In addition to teaching me how to operate a chainsaw and a sewing machine, my mother also taught me how to use an early Apple Macintosh computer. Around the mid-1980s she started bringing home her classroom unit for the summer, and eventually we had one permanently stationed in the living or dining room.
Today my mother has a Macbook, an iPhone and an iPad. While that’s perhaps a bit much for her needs (mostly emailing and surfing), they afford her independence and security. She may not know how use every app on her phone, or even what half of the functions are for, but it serves as a tool for everyday use, rather than just a $600 SMS device. If she needs to access or locate important information, she can.
The truth, however, is that most people her age are:
A) not nearly as comfortable with such devices
B) lack a basic understanding of them or
C) do not have access to them
My mother in law, for example, has never used the internet. She does not own a computer. Her telephone is a simplistic, large-button model that does nothing that a mobile phone could not do fifteen years ago. If she wants to investigate a health or medical issue, she has to rely on someone else—which involves travel, long queues, and service from harried and understaffed health care centers—rather than being able to do her own research or analyze her own medical records.
At MedEngine we believe the future of health care will be digitized. Condensing information, converting it to useful and integrable data, and designing more useful user interfaces would certainly enable people to be more in control of their health care experience. It will lower costs, take less time, and increase accessibility.
So how do we bridge the gap between my mother and my mother in law? How do we get enable elderly and/or inexperienced users so that they can comfortably access their health records on modern handheld device?
1. Give the devices texture
Most smart phones and tablets are thin, slick to the touch, and largely non-intuitive for those who grew up with knobs, handled, buttons and levers. And for a lot of elderly people with arthritic joints or deteriorating coordination skills (or even for younger people like myself who have damaged their joints through athletics), handling such a device can be difficult.
Aftermarket supports and handles would help said people manage their devices by providing texture and grip, intuitive hand placement, leverage, and also protection against drops, bumps and transport. It would be simple, affordable, and make the devices more like the tools they are used too.
2. Have kids teach their grandparents
Kids, who often seem disinterested in all things grandparent-related, thrive when it comes to electronics. They understand that modern mobile devices are less like books—browsed one page at a time—and more like a set of binoculars connected to a set of encyclopedias. Albeit, a living, evolving encyclopedia.
Pairing kids with their grandparents will help them connect, and kids’ enthusiasm and fearlessness will inspire older users to use their devices to their full potential.

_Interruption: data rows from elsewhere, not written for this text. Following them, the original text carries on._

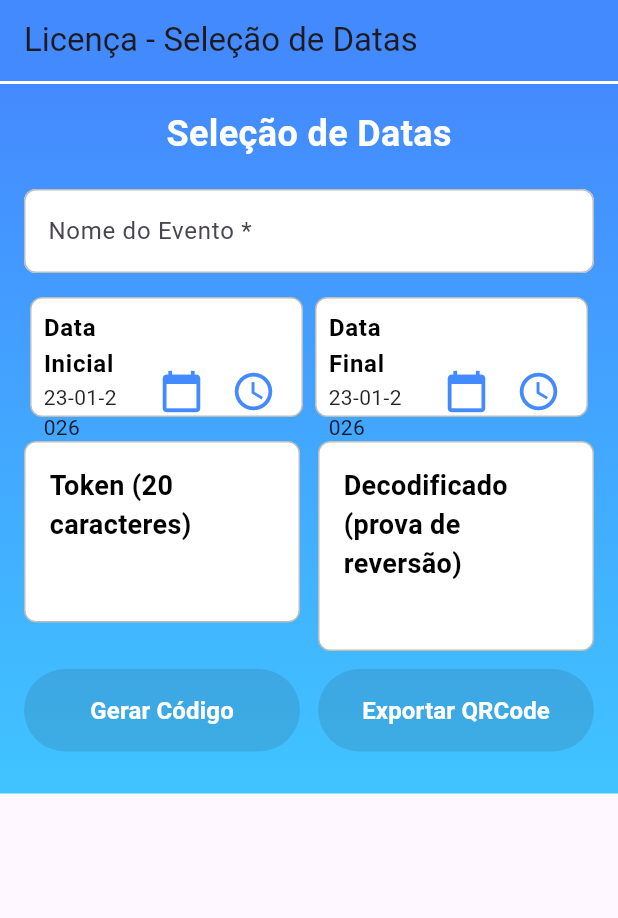
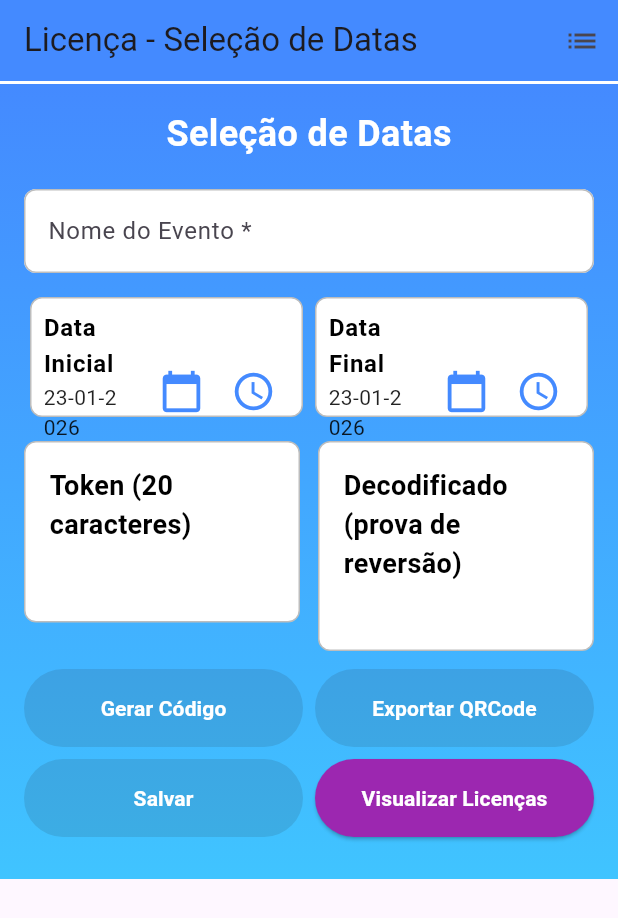
Before and after one commit to FabioAlecsandro9/licencacontrole, a Flutter app: the screen it shows after launch, on a phone screen of 412 x 824 dp. Shown: the top 918 px of the screen. Run offline on Flutter 3.47's test engine with Material 3 defaults, Android fonts, the phone set to English and light mode, and no system bars; our stand-ins replace pdf, permission_handler, sqflite; accounts and stored records are empty.

Commit message:
Geração de PDF, criação da tela pra visualização e exclusão das licenças.

```diff
--- a/lib/date_screen.dart
+++ b/lib/date_screen.dart
@@ -5,6 +5,8 @@ import 'package:crypto/crypto.dart' as crypto;
 import 'package:flutter/material.dart';
 import 'package:path_provider/path_provider.dart';
 import 'package:permission_handler/permission_handler.dart';
+import 'database_helper.dart';
+import 'licenses_screen.dart';
 import 'package:pdf/widgets.dart' as pw;
 
 class DateScreen extends StatefulWidget {
@@ -53,7 +55,6 @@ class _DateScreenState extends State<DateScreen> {
     _initialTime = const TimeOfDay(hour: 0, minute: 0);
     _finalTime = const TimeOfDay(hour: 23, minute: 59);
 
-    // Não gera automaticamente se o evento estiver vazio
     _encryptedData = '';
     _decodedInfo = '';
     _error = '';
@@ -80,9 +81,14 @@ class _DateScreenState extends State<DateScreen> {
     return '$dd-$mm-$yyyy $hh:$mi';
   }
 
-  void _showSnack(String msg) {
+  void _showSnack(
+    String msg, {
+    Duration duration = const Duration(seconds: 4),
+  }) {
     if (!mounted) return;
-    ScaffoldMessenger.of(context).showSnackBar(SnackBar(content: Text(msg)));
+    ScaffoldMessenger.of(
+      context,
+    ).showSnackBar(SnackBar(content: Text(msg), duration: duration));
   }
 
   String _sanitizeFileName(String s) {
@@ -114,11 +120,10 @@ class _DateScreenState extends State<DateScreen> {
   }
 
   // ======================= TOKEN CORE =======================
-  void _updateEncryptedData() {
+  Future<void> _updateEncryptedData() async {
     _error = '';
     _decodedInfo = '';
 
-    // ✅ Validação: evento obrigatório
     if (!_eventoPreenchido) {
       _encryptedData = '';
       _error = 'Preencha o Nome do Evento para gerar a licença.';
@@ -149,7 +154,7 @@ class _DateScreenState extends State<DateScreen> {
 
       final decoded = _decodeToken(token);
       _decodedInfo =
-          'Início: ${_fmtDateTimeLocal(decoded.$1)}\nFim:    ${_fmtDateTimeLocal(decoded.$2)}';
+          'Início: ${_fmtDateTimeLocal(decoded.$1)} / Fim: ${_fmtDateTimeLocal(decoded.$2)}';
     } catch (e) {
       _encryptedData = '';
       _decodedInfo = '';
@@ -438,11 +443,48 @@ class _DateScreenState extends State<DateScreen> {
     return dir;
   }
 
+  // ======================= SAVE TO DATABASE =======================
+  Future<void> _saveToDatabase() async {
+    setState(() => _error = '');
+
+    if (!_eventoPreenchido) {
+      setState(() => _error = 'Preencha o Nome do Evento para salvar.');
+      return;
+    }
+
+    if (_encryptedData.isEmpty) {
+      setState(() => _error = 'Gere o token antes de salvar.');
+      return;
+    }
+
+    try {
+      final dbHelper = DatabaseHelper();
+      final exists = await dbHelper.tokenExists(_encryptedData);
+      if (exists) {
+        _showSnack('Licença já existe no banco de dados.');
+        return;
+      }
+
+      final startLocal = _combineLocal(_initialDate!, _initialTime!);
+      final endLocal = _combineLocal(_finalDate!, _finalTime!);
+
+      await dbHelper.insertLicenca({
+        'nome_evento': _eventoController.text.trim(),
+        'data_inicial': _fmtDateTimeLocal(startLocal),
+        'data_final': _fmtDateTimeLocal(endLocal),
+        'token': _encryptedData,
+      });
+
+      _showSnack('Licença salva no banco de dados.');
+    } catch (e) {
+      setState(() => _error = 'Erro ao salvar no banco: $e');
+    }
+  }
+
   // ======================= EXPORT TO PDF (QRCode) =======================
   Future<void> _exportToPDF() async {
     setState(() => _error = '');
 
-    // ✅ Bloqueia exportação se evento vazio
     if (!_eventoPreenchido) {
       setState(() => _error = 'Preencha o Nome do Evento para exportar.');
       return;
@@ -484,7 +526,7 @@ class _DateScreenState extends State<DateScreen> {
                   style: const pw.TextStyle(fontSize: 14),
                 ),
                 pw.SizedBox(height: 10),
-                pw.Text(_decodedInfo, style: const pw.TextStyle(fontSize: 12)),
+                pw.Text(_decodedInfo, style: const pw.TextStyle(fontSize: 16)),
                 pw.SizedBox(height: 18),
                 pw.BarcodeWidget(
                   barcode: pw.Barcode.qrCode(),
@@ -543,10 +585,36 @@ class _DateScreenState extends State<DateScreen> {
     );
   }
 
+  // ✅ Helper para botão expandido
+  Widget _actionButton({
+    required String text,
+    required Color color,
+    required VoidCallback? onPressed,
+  }) {
+    return ElevatedButton(
+      onPressed: onPressed,
+      style: ElevatedButton.styleFrom(
+        backgroundColor: color,
+        padding: const EdgeInsets.symmetric(horizontal: 8, vertical: 16),
+      ),
+      child: FittedBox(
+        fit: BoxFit.scaleDown,
+        child: Text(
+          text,
+          textAlign: TextAlign.center,
+          style: const TextStyle(
+            color: Colors.white,
+            fontSize: 14,
+            fontWeight: FontWeight.bold,
+          ),
+        ),
+      ),
+    );
+  }
+
   @override
   Widget build(BuildContext context) {
-    final bool canGenerate =
-        _eventoPreenchido; // ✅ só gera se evento preenchido
+    final bool canGenerate = _eventoPreenchido;
     final bool canExport = _eventoPreenchido && _encryptedData.isNotEmpty;
 
     return Scaffold(
@@ -555,6 +623,19 @@ class _DateScreenState extends State<DateScreen> {
         child: AppBar(
           title: const Text('Licença - Seleção de Datas'),
           backgroundColor: Colors.blueAccent,
+          actions: [
+            IconButton(
+              icon: const Icon(Icons.list),
+              onPressed: () {
+                Navigator.push(
+                  context,
+                  MaterialPageRoute(
+                    builder: (context) => const LicensesScreen(),
+                  ),
+                );
+              },
+            ),
+          ],
           bottom: PreferredSize(
             preferredSize: const Size.fromHeight(2.0),
             child: Container(color: Colors.white, height: 2.0),
@@ -609,12 +690,10 @@ class _DateScreenState extends State<DateScreen> {
                   ),
                   onChanged: (_) {
                     setState(() {
-                      // Se limpar o evento, limpa token/decodificado
                       if (!_eventoPreenchido) {
                         _encryptedData = '';
                         _decodedInfo = '';
                       } else {
-                        // se já tinha token, atualiza para refletir o evento
                         if (_encryptedData.isNotEmpty) _updateEncryptedData();
                       }
                       _error = '';
@@ -766,6 +845,7 @@ class _DateScreenState extends State<DateScreen> {
                             fontSize: 14,
                             color: Colors.black87,
                             height: 1.3,
+                            fontWeight: FontWeight.bold,
                           ),
                         ),
                       ),
@@ -775,50 +855,60 @@ class _DateScreenState extends State<DateScreen> {
 
                 const SizedBox(height: 12),
 
-                Row(
+                // ✅ Botões em DUAS LINHAS (2 por linha)
+                Column(
                   children: [
-                    Expanded(
-                      child: ElevatedButton(
-                        onPressed: canGenerate
-                            ? () => setState(_updateEncryptedData)
-                            : null,
-                        style: ElevatedButton.styleFrom(
-                          backgroundColor: Colors.blueAccent,
-                          padding: const EdgeInsets.symmetric(
-                            horizontal: 16,
-                            vertical: 16,
+                    Row(
+                      children: [
+                        Expanded(
+                          child: _actionButton(
+                            text: 'Gerar Código',
+                            color: Colors.grey,
+                            onPressed: canGenerate
+                                ? () async {
+                                    setState(() {});
+                                    await _updateEncryptedData();
+                                    setState(() {});
+                                  }
+                                : null,
                           ),
                         ),
-                        child: const Text(
-                          'Gerar Código',
-                          style: TextStyle(
-                            color: Colors.white,
-                            fontSize: 16,
-                            fontWeight: FontWeight.bold,
+                        const SizedBox(width: 8),
+                        Expanded(
+                          child: _actionButton(
+                            text: 'Exportar QRCode',
+                            color: Colors.black,
+                            onPressed: canExport ? _exportToPDF : null,
                           ),
                         ),
-                      ),
+                      ],
                     ),
-                    const SizedBox(width: 12),
-                    Expanded(
-                      child: ElevatedButton(
-                        onPressed: canExport ? _exportToPDF : null,
-                        style: ElevatedButton.styleFrom(
-                          backgroundColor: Colors.green,
-                          padding: const EdgeInsets.symmetric(
-                            horizontal: 16,
-                            vertical: 16,
+                    const SizedBox(height: 8),
+                    Row(
+                      children: [
+                        Expanded(
+                          child: _actionButton(
+                            text: 'Salvar',
+                            color: Colors.green,
+                            onPressed: canExport ? _saveToDatabase : null,
                           ),
                         ),
-                        child: const Text(
-                          'Exportar QRCode',
-                          style: TextStyle(
-                            color: Colors.white,
-                            fontSize: 16,
-                            fontWeight: FontWeight.bold,
+                        const SizedBox(width: 8),
+                        Expanded(
+                          child: _actionButton(
+                            text: 'Visualizar Licenças',
+                            color: Colors.purple,
+                            onPressed: () {
+                              Navigator.push(
+                                context,
+                                MaterialPageRoute(
+                                  builder: (context) => const LicensesScreen(),
+                                ),
+                              );
+                            },
                           ),
                         ),
-                      ),
+                      ],
                     ),
                   ],
                 ),
--- a/pubspec.yaml
+++ b/pubspec.yaml
@@ -42,6 +42,8 @@ dependencies:
   pdf: ^3.10.7
   path_provider: ^2.1.3
   permission_handler: ^11.3.1
+  sqflite: ^2.3.3
+  path: ^1.9.0
 
 dev_dependencies:
   flutter_test:
```
Also changed, not shown: lib/database_helper.dart (added, +61 -0 lines), lib/licenses_screen.dart (added, +216 -0 lines), pubspec.lock, 1 other file.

3. Have health care centers offer mandatory training sessions
Pensioners have time, while health care centers are understaffed and overworked. Therefore, regularly scheduled and mandatory (say, twice per year) classes for users of mobile devices would teach pensioners how to do simple tasks such as access correspondence from doctors and health centers, review their records, provide feedback, and do further research. This will save time for both doctors, staff and patients alike, rather than having patients’ inquiries dealt with on a case-by-case basis. As well, bringing pensioners together for such sessions will help show that they’re not alone in their apprehension.
4. Branch out
Better yet, unite health care centers with libraries to combine resources and employ expert teachers. Libraries are in constant flux nowadays, seeking footing in an increasingly paperless world, and are always looking for innovative methods of information sharing and education. Pensioners without computers tend to frequent libraries quite often, and are the perfect target audience.
Local branches can provide resources and support beyond these educational sessions, and can even create a mobile device loan program for those who do not want or cannot afford a device. Long-term loans of one or two months would be best.
5. Integrate real-time tutorials with health care apps
Even though I’ve been using a computer for over three decades, I’m often still at a loss when I encounter some strange new portal that is devoid of instructions or an intuitive user interface. So imagine what it must be like for first-time users when they encounter even a most basic checkbox form or questionnaire. They probably need to make another doctor’s appointment after such stress and confusion!
Health care apps need to have explicit yet minimalistic instructions (due to space constraints) that pop up or appear on the margins in real time, such as Push this button to answer ‘yes’; Touch this box to choose a date; Write a message to your doctor here, then press ‘send.’ It may seem pandering, but it’s a risk worth taking for the sake of the health, safety and well-being of our parents.
These are all simple methods that would require only a bit of faith and experimentation. Yet, despite the pace at which information is conveyed, changes and developments in institutions are slower than ever. If they don’t adapt quickly, governments will be spending even more time and money catching up than if they had invested resources in the first place. We can’t wait for that moment. Instead, entrepreneurs, businesses, and free-thinkers will have to lead the way.